Kalantari E, Mousavi S and Samani AA: Venous Thromboembolism Prophylaxis in Medical Inpatients and Adherence to Guideline Recommendations: A Prospective Study. Int J Pharm Sci Res 2016; 7(9): 3787-93.doi: 10.13040/IJPSR.0975-8232.7(9).3787-93.
All © 2013 are reserved by International Journal of Pharmaceutical Sciences and Research.
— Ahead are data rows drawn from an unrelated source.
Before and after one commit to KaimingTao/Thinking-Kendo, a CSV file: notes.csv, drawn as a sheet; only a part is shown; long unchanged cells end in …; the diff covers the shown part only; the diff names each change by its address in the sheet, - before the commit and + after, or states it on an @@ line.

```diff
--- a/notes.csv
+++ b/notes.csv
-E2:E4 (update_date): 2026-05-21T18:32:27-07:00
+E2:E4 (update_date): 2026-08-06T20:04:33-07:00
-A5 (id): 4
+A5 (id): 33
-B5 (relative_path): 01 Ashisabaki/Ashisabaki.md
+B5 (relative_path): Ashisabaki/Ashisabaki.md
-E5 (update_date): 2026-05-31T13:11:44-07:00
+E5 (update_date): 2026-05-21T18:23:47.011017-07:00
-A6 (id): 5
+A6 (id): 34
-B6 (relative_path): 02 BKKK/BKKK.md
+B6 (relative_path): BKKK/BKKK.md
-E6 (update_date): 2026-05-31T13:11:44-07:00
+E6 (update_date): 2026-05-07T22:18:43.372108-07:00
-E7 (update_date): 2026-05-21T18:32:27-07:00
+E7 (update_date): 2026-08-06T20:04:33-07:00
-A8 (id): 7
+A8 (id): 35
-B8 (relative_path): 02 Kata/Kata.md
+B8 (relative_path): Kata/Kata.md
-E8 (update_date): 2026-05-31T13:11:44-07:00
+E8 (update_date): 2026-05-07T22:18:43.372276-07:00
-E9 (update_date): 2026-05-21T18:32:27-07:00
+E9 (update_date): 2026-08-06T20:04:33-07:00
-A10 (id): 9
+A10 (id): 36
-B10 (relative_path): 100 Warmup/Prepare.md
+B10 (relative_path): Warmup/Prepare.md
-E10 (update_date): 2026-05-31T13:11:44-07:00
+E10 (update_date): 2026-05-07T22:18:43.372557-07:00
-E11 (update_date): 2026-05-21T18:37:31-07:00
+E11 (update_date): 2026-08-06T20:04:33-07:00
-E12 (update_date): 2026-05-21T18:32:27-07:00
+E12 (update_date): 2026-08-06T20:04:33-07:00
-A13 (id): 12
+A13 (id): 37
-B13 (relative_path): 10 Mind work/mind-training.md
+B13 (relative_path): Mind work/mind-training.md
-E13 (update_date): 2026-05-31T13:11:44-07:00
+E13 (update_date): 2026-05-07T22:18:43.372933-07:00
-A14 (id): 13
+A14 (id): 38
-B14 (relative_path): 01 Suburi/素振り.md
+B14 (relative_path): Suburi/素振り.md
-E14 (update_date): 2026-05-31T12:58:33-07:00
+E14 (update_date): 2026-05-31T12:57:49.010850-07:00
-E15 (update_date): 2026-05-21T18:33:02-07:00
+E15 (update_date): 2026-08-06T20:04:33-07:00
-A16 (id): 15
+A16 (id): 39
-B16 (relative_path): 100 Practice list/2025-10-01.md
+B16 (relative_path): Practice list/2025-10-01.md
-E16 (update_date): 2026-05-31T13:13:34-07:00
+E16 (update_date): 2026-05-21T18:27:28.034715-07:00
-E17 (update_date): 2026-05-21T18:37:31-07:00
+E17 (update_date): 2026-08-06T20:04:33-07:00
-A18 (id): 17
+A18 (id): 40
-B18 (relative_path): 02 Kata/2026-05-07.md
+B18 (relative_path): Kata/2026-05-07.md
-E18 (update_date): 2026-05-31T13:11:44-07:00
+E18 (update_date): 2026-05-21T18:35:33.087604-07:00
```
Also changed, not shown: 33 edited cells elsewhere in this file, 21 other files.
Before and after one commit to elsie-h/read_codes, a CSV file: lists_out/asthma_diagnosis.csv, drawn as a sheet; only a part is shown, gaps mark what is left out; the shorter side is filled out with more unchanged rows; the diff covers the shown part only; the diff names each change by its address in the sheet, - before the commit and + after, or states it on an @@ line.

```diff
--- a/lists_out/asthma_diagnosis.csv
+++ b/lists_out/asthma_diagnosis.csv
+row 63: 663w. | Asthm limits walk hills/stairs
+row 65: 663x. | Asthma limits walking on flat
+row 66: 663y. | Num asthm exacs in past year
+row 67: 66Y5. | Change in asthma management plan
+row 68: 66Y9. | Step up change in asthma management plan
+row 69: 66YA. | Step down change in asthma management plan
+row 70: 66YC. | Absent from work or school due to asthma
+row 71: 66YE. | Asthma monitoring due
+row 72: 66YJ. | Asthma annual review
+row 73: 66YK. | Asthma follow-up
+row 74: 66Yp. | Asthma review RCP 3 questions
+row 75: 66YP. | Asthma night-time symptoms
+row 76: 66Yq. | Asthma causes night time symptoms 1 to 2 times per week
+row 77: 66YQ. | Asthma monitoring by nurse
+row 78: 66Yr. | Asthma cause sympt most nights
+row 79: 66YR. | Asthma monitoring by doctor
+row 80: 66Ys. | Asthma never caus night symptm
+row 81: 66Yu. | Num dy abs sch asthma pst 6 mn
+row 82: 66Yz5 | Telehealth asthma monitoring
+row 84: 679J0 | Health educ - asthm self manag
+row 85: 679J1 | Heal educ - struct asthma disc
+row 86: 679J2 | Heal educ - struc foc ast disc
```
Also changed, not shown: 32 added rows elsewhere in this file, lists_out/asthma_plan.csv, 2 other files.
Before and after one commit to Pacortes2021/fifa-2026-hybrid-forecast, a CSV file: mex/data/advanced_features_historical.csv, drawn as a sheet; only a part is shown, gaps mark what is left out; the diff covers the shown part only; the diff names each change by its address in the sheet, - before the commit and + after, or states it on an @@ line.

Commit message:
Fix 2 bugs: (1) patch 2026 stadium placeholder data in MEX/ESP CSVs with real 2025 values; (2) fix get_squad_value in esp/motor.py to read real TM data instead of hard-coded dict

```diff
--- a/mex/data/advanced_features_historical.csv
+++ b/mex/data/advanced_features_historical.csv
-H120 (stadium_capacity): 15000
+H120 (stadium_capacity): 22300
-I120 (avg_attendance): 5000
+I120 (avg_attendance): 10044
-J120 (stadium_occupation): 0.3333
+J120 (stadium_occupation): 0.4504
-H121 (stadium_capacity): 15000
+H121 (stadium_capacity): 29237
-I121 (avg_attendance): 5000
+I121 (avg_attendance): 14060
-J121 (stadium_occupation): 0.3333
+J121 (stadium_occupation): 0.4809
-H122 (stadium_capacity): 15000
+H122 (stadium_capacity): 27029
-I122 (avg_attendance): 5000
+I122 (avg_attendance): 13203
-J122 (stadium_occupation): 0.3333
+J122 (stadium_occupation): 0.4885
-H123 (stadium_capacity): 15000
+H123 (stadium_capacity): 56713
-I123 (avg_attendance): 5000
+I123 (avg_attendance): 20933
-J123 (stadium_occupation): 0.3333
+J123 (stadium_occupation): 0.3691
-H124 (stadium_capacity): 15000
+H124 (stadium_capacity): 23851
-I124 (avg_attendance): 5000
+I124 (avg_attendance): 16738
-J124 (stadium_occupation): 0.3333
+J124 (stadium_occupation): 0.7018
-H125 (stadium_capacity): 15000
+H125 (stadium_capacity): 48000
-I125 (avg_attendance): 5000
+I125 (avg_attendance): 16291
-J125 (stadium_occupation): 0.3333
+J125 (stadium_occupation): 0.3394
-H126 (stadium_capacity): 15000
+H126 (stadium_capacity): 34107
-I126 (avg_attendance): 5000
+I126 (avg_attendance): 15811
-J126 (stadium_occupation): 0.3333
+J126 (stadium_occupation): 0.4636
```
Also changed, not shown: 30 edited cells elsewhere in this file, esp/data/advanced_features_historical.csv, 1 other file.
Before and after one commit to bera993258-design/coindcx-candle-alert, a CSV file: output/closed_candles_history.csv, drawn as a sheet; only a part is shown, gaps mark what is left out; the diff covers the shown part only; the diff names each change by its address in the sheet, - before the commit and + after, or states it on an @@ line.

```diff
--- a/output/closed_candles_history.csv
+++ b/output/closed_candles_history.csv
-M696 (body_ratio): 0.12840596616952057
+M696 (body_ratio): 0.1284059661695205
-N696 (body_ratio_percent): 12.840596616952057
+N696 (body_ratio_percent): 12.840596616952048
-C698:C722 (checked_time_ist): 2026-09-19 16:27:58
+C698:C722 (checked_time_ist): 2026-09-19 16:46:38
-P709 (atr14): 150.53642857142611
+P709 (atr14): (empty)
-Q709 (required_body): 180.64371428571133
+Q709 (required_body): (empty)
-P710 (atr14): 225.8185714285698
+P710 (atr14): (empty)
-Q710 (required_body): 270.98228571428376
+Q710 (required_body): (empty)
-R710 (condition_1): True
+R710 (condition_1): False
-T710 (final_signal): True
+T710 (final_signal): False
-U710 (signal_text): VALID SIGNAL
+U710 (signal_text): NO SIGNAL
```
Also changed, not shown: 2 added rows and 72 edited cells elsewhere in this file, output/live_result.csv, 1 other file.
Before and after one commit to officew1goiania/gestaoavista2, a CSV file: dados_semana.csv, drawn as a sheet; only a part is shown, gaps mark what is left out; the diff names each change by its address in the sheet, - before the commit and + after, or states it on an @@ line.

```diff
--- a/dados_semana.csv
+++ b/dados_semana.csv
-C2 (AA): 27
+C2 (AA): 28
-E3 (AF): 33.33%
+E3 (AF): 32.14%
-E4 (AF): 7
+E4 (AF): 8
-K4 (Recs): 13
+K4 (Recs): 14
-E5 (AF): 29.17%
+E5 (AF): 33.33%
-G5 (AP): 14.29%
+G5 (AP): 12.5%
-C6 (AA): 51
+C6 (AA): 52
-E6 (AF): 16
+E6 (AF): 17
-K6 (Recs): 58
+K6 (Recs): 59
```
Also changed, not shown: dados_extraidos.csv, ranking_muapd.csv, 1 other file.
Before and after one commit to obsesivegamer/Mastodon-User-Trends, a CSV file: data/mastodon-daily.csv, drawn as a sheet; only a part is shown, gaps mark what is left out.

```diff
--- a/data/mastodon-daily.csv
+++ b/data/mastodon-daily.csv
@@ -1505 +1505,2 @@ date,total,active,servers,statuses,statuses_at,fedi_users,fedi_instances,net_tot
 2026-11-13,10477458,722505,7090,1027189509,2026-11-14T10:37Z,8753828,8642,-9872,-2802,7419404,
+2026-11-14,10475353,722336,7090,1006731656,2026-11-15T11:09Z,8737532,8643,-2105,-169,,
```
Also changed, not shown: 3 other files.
This Journal licensed under a Creative Commons Attribution-NonCommercial-ShareAlike 3.0 Unported License.
Elham Kalantari, Sarah Mousavi *and Atieh Aliyar Samani
Department of Clinical Pharmacy and Pharmacy Practice, Faculty of Pharmacy and Pharmaceutical Sciences, School of Medicine, Isfahan University of Medical Sciences, Isfahan, Iran
30 April, 2016
01 June, 2016
29 June, 2016
1 September 2016